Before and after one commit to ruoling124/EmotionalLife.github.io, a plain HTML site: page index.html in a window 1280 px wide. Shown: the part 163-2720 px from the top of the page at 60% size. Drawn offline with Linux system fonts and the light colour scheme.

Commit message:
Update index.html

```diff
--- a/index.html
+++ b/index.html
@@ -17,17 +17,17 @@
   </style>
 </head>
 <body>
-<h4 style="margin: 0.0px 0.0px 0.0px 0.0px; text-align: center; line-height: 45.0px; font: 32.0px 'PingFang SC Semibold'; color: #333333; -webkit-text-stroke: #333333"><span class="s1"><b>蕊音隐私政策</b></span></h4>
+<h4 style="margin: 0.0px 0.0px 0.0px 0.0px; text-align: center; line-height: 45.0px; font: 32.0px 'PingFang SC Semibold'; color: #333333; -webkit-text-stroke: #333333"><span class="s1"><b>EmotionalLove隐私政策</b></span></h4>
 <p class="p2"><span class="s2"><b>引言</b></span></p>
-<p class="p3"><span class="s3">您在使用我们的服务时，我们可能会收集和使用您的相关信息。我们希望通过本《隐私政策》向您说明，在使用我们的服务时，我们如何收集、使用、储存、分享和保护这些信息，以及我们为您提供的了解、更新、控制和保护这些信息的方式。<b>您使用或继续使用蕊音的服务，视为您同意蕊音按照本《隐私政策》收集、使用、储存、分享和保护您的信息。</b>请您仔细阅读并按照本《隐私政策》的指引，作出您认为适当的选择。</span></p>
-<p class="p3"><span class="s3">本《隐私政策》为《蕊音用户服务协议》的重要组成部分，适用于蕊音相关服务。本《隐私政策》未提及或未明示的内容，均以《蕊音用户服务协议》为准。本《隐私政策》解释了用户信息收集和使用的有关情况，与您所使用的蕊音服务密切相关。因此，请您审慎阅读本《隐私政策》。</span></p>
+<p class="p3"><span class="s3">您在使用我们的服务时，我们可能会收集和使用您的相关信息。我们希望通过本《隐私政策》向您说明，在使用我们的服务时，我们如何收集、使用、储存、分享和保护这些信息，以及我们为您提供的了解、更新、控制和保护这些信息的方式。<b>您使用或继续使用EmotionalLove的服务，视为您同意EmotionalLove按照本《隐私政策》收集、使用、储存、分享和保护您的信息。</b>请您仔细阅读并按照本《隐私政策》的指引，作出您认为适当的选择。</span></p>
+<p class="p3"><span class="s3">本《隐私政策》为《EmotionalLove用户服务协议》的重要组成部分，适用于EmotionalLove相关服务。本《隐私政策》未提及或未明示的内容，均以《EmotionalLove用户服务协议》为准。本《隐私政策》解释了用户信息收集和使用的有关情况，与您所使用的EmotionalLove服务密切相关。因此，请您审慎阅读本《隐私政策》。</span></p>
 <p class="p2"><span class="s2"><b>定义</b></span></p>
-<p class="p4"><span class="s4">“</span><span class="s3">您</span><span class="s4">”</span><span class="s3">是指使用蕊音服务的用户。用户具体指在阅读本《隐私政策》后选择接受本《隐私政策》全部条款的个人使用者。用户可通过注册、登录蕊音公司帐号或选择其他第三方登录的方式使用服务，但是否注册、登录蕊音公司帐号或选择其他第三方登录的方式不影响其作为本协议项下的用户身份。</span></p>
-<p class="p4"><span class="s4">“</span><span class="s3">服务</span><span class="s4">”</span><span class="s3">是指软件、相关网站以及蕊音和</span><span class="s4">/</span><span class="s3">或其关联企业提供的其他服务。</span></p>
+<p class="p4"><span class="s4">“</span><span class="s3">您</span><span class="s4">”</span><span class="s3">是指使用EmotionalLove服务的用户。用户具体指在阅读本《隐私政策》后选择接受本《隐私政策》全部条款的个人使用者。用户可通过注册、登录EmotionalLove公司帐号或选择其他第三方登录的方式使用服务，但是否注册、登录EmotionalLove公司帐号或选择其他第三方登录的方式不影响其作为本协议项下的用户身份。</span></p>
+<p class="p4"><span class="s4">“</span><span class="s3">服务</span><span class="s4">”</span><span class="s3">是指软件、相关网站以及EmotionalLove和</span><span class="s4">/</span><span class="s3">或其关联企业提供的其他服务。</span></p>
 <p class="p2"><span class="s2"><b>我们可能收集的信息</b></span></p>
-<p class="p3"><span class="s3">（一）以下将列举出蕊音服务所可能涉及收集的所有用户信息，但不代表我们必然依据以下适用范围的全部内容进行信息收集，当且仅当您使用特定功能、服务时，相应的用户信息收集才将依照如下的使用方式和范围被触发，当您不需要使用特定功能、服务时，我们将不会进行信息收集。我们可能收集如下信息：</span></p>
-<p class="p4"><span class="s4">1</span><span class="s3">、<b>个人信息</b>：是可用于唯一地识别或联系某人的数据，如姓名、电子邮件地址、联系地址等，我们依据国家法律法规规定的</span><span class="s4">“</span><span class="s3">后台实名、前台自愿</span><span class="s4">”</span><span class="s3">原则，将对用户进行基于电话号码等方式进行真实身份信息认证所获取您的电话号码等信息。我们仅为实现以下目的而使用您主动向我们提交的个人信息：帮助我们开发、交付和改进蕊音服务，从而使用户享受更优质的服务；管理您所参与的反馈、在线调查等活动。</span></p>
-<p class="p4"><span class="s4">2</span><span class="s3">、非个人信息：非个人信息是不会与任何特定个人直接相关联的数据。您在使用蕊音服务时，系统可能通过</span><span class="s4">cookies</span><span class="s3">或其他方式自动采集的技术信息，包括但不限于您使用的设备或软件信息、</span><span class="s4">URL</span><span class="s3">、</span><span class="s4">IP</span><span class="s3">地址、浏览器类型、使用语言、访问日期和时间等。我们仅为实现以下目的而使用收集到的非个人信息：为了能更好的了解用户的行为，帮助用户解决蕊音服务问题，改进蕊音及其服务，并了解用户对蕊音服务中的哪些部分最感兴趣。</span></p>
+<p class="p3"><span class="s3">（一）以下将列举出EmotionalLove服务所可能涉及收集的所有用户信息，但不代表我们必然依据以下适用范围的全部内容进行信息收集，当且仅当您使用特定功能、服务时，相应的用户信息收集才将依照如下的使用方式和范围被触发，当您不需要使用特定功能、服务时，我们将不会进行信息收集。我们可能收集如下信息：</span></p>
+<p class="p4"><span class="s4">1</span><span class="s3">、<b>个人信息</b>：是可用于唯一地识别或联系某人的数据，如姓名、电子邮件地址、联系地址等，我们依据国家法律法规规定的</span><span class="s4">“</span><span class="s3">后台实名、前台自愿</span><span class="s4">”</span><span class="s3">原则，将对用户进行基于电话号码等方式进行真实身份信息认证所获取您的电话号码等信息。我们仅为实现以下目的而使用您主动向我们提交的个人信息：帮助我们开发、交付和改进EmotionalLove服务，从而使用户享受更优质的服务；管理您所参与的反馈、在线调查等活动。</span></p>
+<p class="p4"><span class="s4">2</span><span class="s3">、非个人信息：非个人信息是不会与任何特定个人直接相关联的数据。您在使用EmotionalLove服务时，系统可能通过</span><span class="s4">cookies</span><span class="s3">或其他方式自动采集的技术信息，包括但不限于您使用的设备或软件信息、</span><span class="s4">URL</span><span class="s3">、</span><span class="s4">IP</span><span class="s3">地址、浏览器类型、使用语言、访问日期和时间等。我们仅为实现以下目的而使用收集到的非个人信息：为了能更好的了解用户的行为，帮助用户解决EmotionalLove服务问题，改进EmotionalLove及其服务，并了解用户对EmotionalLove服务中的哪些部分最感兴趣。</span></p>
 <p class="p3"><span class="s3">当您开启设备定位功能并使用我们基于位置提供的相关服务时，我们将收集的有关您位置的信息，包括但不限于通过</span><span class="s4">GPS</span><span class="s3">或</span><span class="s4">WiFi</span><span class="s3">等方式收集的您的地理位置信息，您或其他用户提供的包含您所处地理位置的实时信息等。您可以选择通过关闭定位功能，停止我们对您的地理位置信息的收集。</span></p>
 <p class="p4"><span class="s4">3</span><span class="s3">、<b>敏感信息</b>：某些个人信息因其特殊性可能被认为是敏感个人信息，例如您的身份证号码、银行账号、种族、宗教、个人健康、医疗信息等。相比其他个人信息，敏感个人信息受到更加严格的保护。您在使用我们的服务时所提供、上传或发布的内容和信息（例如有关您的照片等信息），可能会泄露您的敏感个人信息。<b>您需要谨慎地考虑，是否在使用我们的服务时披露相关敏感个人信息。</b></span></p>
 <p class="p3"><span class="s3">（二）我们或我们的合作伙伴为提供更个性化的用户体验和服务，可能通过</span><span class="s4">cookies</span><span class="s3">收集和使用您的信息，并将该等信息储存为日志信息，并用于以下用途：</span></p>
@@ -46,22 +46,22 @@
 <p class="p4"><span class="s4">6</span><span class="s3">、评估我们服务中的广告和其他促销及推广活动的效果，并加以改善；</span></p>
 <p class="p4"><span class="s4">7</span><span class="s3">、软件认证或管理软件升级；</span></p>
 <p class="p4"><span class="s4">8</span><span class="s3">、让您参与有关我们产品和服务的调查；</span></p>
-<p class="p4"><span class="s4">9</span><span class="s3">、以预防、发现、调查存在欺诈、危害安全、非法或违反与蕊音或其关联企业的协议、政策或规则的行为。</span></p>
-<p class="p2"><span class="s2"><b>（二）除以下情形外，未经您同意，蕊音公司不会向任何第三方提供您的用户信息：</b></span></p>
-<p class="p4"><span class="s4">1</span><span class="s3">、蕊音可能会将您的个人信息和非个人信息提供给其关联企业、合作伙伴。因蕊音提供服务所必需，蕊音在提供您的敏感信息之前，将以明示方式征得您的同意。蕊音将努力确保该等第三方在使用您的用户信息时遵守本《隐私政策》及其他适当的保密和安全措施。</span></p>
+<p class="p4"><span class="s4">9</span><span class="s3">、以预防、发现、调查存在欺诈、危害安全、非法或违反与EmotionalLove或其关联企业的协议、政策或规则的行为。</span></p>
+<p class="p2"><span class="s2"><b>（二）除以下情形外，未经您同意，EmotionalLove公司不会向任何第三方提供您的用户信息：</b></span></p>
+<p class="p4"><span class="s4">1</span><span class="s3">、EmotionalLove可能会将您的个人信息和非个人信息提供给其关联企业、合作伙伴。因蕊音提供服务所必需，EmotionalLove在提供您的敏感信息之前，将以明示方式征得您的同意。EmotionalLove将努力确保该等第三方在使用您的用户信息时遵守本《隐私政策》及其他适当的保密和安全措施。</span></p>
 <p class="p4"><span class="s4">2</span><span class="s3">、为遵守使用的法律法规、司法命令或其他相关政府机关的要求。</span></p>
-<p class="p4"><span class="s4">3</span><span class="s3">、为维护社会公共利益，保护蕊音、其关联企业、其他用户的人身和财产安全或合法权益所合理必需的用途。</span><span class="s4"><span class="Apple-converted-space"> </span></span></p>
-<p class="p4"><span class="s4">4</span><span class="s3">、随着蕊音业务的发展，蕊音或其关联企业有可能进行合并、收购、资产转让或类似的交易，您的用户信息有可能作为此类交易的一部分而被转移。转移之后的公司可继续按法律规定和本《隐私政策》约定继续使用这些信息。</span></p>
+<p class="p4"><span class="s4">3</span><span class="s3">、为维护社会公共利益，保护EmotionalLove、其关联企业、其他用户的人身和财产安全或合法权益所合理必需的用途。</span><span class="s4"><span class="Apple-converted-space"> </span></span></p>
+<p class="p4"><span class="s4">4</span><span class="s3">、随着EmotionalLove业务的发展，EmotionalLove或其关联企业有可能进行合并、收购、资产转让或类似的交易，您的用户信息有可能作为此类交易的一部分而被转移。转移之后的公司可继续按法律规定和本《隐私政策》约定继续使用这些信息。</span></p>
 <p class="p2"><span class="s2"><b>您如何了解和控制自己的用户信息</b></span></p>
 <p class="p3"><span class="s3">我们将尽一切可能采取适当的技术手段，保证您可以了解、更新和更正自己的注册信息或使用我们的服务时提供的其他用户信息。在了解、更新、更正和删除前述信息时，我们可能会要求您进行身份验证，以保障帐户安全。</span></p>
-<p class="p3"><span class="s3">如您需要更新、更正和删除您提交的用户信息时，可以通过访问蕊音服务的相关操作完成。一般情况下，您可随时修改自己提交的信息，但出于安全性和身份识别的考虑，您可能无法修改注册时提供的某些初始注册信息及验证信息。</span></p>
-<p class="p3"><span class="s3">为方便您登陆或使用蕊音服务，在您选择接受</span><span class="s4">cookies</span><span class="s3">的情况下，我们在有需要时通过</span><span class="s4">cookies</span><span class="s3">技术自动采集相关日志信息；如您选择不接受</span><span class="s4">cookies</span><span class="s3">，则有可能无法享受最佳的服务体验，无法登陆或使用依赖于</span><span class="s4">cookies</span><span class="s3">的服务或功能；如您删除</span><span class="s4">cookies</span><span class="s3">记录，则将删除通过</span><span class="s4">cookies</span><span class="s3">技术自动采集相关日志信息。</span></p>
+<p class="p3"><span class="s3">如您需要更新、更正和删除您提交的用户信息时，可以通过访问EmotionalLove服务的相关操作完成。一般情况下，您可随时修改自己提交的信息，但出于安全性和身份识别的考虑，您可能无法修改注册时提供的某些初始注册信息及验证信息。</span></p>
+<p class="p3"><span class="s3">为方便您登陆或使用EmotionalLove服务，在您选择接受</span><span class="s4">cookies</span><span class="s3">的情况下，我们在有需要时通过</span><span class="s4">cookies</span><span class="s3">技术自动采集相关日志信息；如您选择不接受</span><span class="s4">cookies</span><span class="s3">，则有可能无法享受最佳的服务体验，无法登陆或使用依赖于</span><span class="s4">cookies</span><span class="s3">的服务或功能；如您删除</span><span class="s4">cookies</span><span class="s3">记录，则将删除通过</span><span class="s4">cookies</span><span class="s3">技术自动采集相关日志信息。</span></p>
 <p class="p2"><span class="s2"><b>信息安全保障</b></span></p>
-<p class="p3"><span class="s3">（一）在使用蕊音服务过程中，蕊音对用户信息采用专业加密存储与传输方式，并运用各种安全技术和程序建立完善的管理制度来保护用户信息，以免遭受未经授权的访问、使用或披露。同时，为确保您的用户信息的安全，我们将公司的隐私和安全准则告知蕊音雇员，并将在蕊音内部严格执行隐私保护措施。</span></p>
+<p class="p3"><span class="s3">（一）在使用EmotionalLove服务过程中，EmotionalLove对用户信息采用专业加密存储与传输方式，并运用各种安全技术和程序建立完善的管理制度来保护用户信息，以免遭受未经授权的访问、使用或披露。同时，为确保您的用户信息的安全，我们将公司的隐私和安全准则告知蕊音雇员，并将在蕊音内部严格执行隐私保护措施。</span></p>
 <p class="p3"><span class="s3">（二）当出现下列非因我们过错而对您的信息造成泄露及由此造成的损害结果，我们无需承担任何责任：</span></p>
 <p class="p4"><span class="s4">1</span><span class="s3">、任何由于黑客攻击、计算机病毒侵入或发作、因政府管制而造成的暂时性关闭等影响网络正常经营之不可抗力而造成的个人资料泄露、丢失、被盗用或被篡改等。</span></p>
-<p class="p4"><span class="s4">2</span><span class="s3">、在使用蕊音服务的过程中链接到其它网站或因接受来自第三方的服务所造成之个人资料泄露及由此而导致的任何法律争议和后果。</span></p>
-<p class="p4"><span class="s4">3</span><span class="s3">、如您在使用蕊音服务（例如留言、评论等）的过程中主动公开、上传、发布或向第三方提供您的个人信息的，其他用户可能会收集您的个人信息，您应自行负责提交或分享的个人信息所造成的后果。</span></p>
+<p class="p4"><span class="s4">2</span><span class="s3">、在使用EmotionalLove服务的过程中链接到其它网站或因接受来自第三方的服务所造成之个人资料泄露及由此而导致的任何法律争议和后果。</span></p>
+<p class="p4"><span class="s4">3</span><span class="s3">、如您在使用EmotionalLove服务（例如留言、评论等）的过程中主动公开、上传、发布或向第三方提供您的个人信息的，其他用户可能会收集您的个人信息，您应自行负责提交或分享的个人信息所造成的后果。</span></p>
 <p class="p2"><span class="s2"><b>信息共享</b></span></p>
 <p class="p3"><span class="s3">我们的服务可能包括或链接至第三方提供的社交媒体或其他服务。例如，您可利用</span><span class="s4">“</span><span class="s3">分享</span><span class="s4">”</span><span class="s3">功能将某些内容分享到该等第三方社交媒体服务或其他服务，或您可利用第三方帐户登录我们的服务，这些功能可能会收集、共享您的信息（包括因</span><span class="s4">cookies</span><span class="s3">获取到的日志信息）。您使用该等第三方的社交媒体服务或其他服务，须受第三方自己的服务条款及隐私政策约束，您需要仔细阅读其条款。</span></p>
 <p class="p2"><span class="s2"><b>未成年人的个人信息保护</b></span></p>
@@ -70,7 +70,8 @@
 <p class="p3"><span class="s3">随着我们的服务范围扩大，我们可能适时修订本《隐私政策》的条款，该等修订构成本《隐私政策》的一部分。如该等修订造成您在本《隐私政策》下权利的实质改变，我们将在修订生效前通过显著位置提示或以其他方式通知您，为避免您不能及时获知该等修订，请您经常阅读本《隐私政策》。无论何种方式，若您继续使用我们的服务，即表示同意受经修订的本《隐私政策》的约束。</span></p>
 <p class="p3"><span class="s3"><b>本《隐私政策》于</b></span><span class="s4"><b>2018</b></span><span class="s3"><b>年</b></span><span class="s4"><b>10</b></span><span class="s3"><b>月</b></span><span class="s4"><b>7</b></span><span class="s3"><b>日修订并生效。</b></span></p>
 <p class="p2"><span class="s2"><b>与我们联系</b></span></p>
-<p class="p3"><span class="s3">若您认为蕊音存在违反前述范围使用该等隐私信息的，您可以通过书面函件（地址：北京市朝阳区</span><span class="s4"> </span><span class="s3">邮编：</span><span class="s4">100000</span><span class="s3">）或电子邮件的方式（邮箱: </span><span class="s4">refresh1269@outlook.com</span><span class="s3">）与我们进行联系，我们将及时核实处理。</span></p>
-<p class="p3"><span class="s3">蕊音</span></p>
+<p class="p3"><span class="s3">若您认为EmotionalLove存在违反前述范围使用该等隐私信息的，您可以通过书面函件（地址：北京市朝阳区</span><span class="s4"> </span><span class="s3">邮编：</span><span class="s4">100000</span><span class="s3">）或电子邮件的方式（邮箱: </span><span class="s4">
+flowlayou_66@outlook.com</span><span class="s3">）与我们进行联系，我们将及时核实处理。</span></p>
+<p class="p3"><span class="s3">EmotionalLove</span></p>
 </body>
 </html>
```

■ HOW TO COMPLETE THIS TASK: What is needed is the number of lines in the data that contain "除以下情形外", given with nothing else.

■ COMPLETED TASK: 2